Revision comparison data
%%

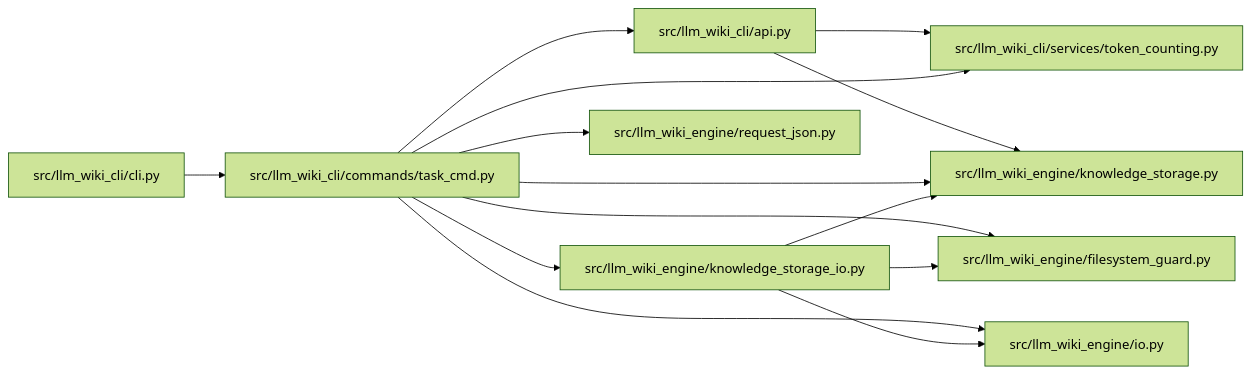
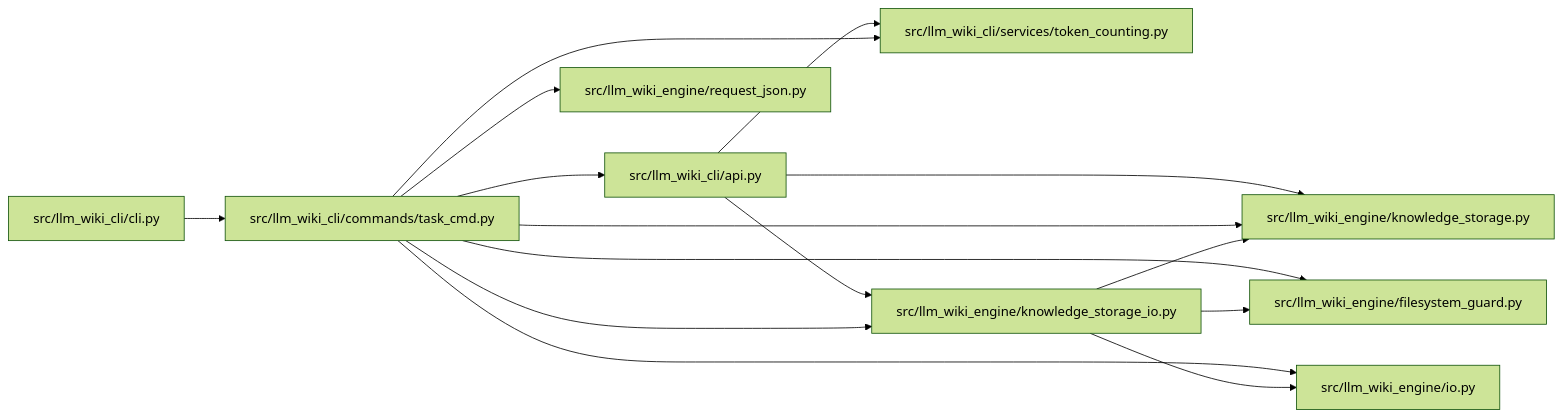
The diagram in docs/llm_wiki/modules/task_cmd.md (Denissvgn/python-wiki-llm), drawn with Mermaid (forest theme) before and after one commit. The commit also changed 575 other files, not shown here.

````diff
--- a/docs/llm_wiki/modules/task_cmd.md
+++ b/docs/llm_wiki/modules/task_cmd.md
@@ -28,34 +28,35 @@
 ```mermaid
 flowchart LR
     n0["src/llm_wiki_cli/api.py"]
     n1["src/llm_wiki_cli/cli.py"]
     n2["src/llm_wiki_cli/commands/task_cmd.py"]
     n3["src/llm_wiki_cli/services/token_counting.py"]
     n4["src/llm_wiki_engine/filesystem_guard.py"]
     n5["src/llm_wiki_engine/io.py"]
     n6["src/llm_wiki_engine/knowledge_storage.py"]
     n7["src/llm_wiki_engine/knowledge_storage_io.py"]
     n8["src/llm_wiki_engine/request_json.py"]
     n0 --> n3
     n0 --> n6
+    n0 --> n7
     n1 --> n2
     n2 --> n0
     n2 --> n3
     n2 --> n4
     n2 --> n5
     n2 --> n6
     n2 --> n7
     n2 --> n8
     n7 --> n4
     n7 --> n5
     n7 --> n6
     click n0 "../modules/api.md"
     click n1 "../modules/cli.md"
     click n2 "../modules/task_cmd.md"
     click n3 "../modules/token_counting.md"
     click n4 "../modules/filesystem_guard.md"
     click n5 "../modules/io.md"
     click n6 "../modules/knowledge_storage.md"
     click n7 "../modules/knowledge_storage_io.md"
     click n8 "../modules/request_json.md"
 ```
````
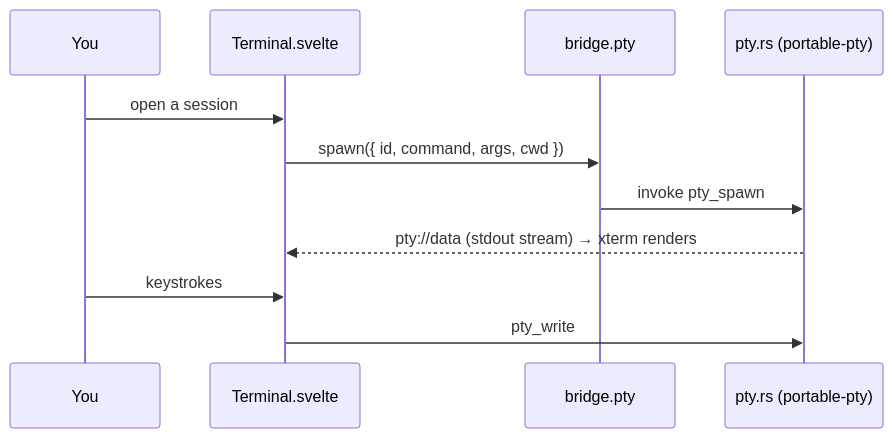
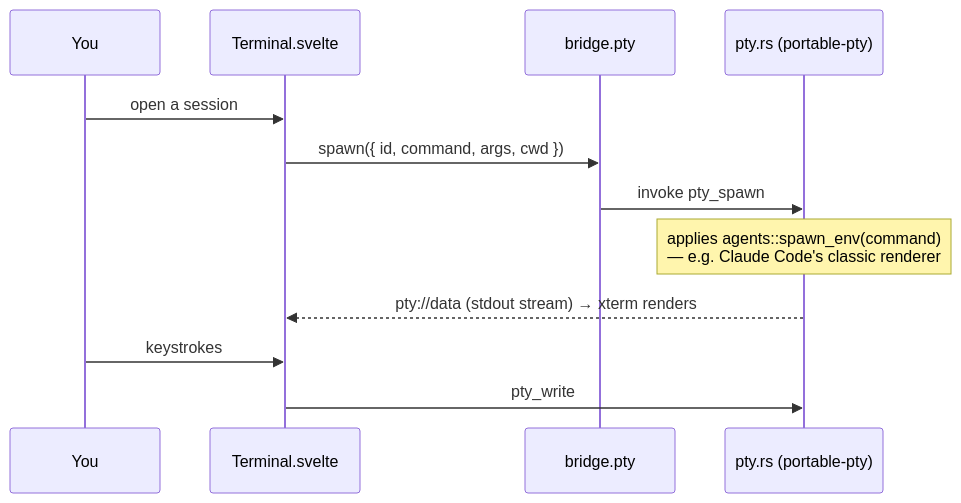
One commit to avi12/pade changed the third of 4 diagrams in ARCHITECTURE.md. Above: the diagram before and after it, drawn with Mermaid. The commit also changed other lines of this file and 2 other files, not shown here.

````diff
--- a/ARCHITECTURE.md
+++ b/ARCHITECTURE.md
@@ -69,13 +69,14 @@
 ```mermaid
 sequenceDiagram
   participant You
   participant T as Terminal.svelte
   participant B as bridge.pty
   participant R as pty.rs (portable-pty)
   You->>T: open a session
   T->>B: spawn({ id, command, args, cwd })
   B->>R: invoke pty_spawn
+  Note over R: applies agents::spawn_env(command)<br/>— e.g. Claude Code's classic renderer
   R-->>T: pty://data (stdout stream) → xterm renders
   You->>T: keystrokes
   T->>R: pty_write
 ```
````
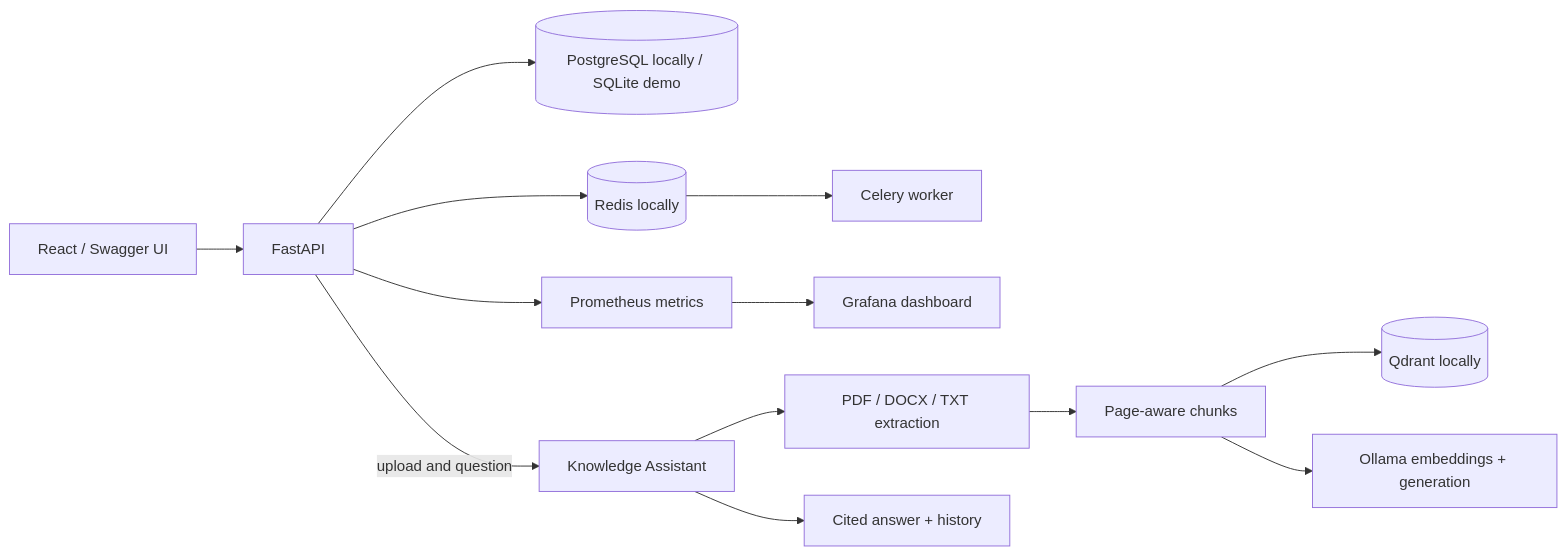
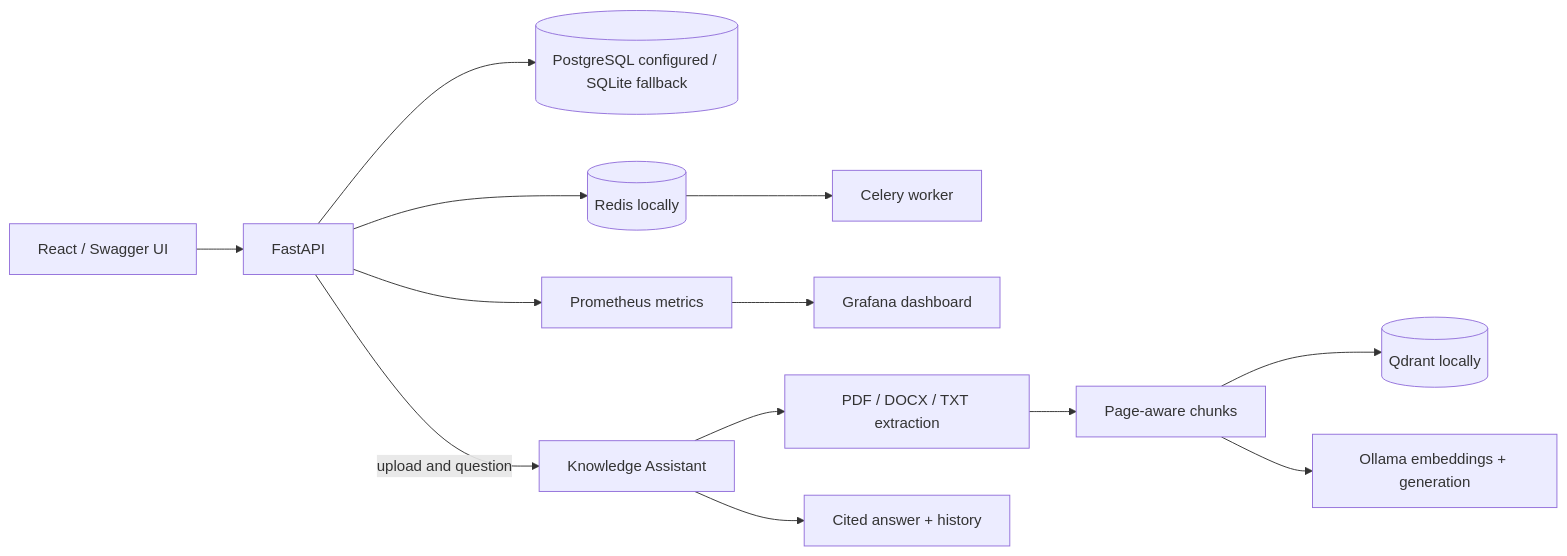
The diagram in README.md (leonidchekin55/developer-portfolio-python-ai), drawn with Mermaid before and after one commit. The commit also changed other lines of this file and 3 other files, not shown here.

Commit message:
Clarify hosted demo persistence and architecture

````diff
--- a/README.md
+++ b/README.md
@@ -47,15 +47,15 @@
 ```mermaid
 flowchart LR
   Browser[React / Swagger UI] --> API[FastAPI]
-  API --> DB[(PostgreSQL locally / SQLite demo)]
+  API --> DB[(PostgreSQL configured / SQLite fallback)]
   API --> Redis[(Redis locally)]
   Redis --> Worker[Celery worker]
   API --> Metrics[Prometheus metrics]
   Metrics --> Grafana[Grafana dashboard]
   API -->|upload and question| RAG[Knowledge Assistant]
   RAG --> Extract[PDF / DOCX / TXT extraction]
   Extract --> Chunks[Page-aware chunks]
   Chunks --> Qdrant[(Qdrant locally)]
   Chunks --> Ollama[Ollama embeddings + generation]
   RAG --> Sources[Cited answer + history]
 ```
````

%%

» **Exercise goal**
Repeat the records above word for word, apart from the pictures.

» **Written answer**
The diagram in docs/llm_wiki/modules/task_cmd.md (Denissvgn/python-wiki-llm), drawn with Mermaid (forest theme) before and after one commit. The commit also changed 575 other files, not shown here.

````diff
--- a/docs/llm_wiki/modules/task_cmd.md
+++ b/docs/llm_wiki/modules/task_cmd.md
@@ -28,34 +28,35 @@
 ```mermaid
 flowchart LR
     n0["src/llm_wiki_cli/api.py"]
     n1["src/llm_wiki_cli/cli.py"]
     n2["src/llm_wiki_cli/commands/task_cmd.py"]
     n3["src/llm_wiki_cli/services/token_counting.py"]
     n4["src/llm_wiki_engine/filesystem_guard.py"]
     n5["src/llm_wiki_engine/io.py"]
     n6["src/llm_wiki_engine/knowledge_storage.py"]
     n7["src/llm_wiki_engine/knowledge_storage_io.py"]
     n8["src/llm_wiki_engine/request_json.py"]
     n0 --> n3
     n0 --> n6
+    n0 --> n7
     n1 --> n2
     n2 --> n0
     n2 --> n3
     n2 --> n4
     n2 --> n5
     n2 --> n6
     n2 --> n7
     n2 --> n8
     n7 --> n4
     n7 --> n5
     n7 --> n6
     click n0 "../modules/api.md"
     click n1 "../modules/cli.md"
     click n2 "../modules/task_cmd.md"
     click n3 "../modules/token_counting.md"
     click n4 "../modules/filesystem_guard.md"
     click n5 "../modules/io.md"
     click n6 "../modules/knowledge_storage.md"
     click n7 "../modules/knowledge_storage_io.md"
     click n8 "../modules/request_json.md"
 ```
````
One commit to avi12/pade changed the third of 4 diagrams in ARCHITECTURE.md. Above: the diagram before and after it, drawn with Mermaid. The commit also changed other lines of this file and 2 other files, not shown here.

````diff
--- a/ARCHITECTURE.md
+++ b/ARCHITECTURE.md
@@ -69,13 +69,14 @@
 ```mermaid
 sequenceDiagram
   participant You
   participant T as Terminal.svelte
   participant B as bridge.pty
   participant R as pty.rs (portable-pty)
   You->>T: open a session
   T->>B: spawn({ id, command, args, cwd })
   B->>R: invoke pty_spawn
+  Note over R: applies agents::spawn_env(command)<br/>— e.g. Claude Code's classic renderer
   R-->>T: pty://data (stdout stream) → xterm renders
   You->>T: keystrokes
   T->>R: pty_write
 ```
````
The diagram in README.md (leonidchekin55/developer-portfolio-python-ai), drawn with Mermaid before and after one commit. The commit also changed other lines of this file and 3 other files, not shown here.

Commit message:
Clarify hosted demo persistence and architecture

````diff
--- a/README.md
+++ b/README.md
@@ -47,15 +47,15 @@
 ```mermaid
 flowchart LR
   Browser[React / Swagger UI] --> API[FastAPI]
-  API --> DB[(PostgreSQL locally / SQLite demo)]
+  API --> DB[(PostgreSQL configured / SQLite fallback)]
   API --> Redis[(Redis locally)]
   Redis --> Worker[Celery worker]
   API --> Metrics[Prometheus metrics]
   Metrics --> Grafana[Grafana dashboard]
   API -->|upload and question| RAG[Knowledge Assistant]
   RAG --> Extract[PDF / DOCX / TXT extraction]
   Extract --> Chunks[Page-aware chunks]
   Chunks --> Qdrant[(Qdrant locally)]
   Chunks --> Ollama[Ollama embeddings + generation]
   RAG --> Sources[Cited answer + history]
 ```
````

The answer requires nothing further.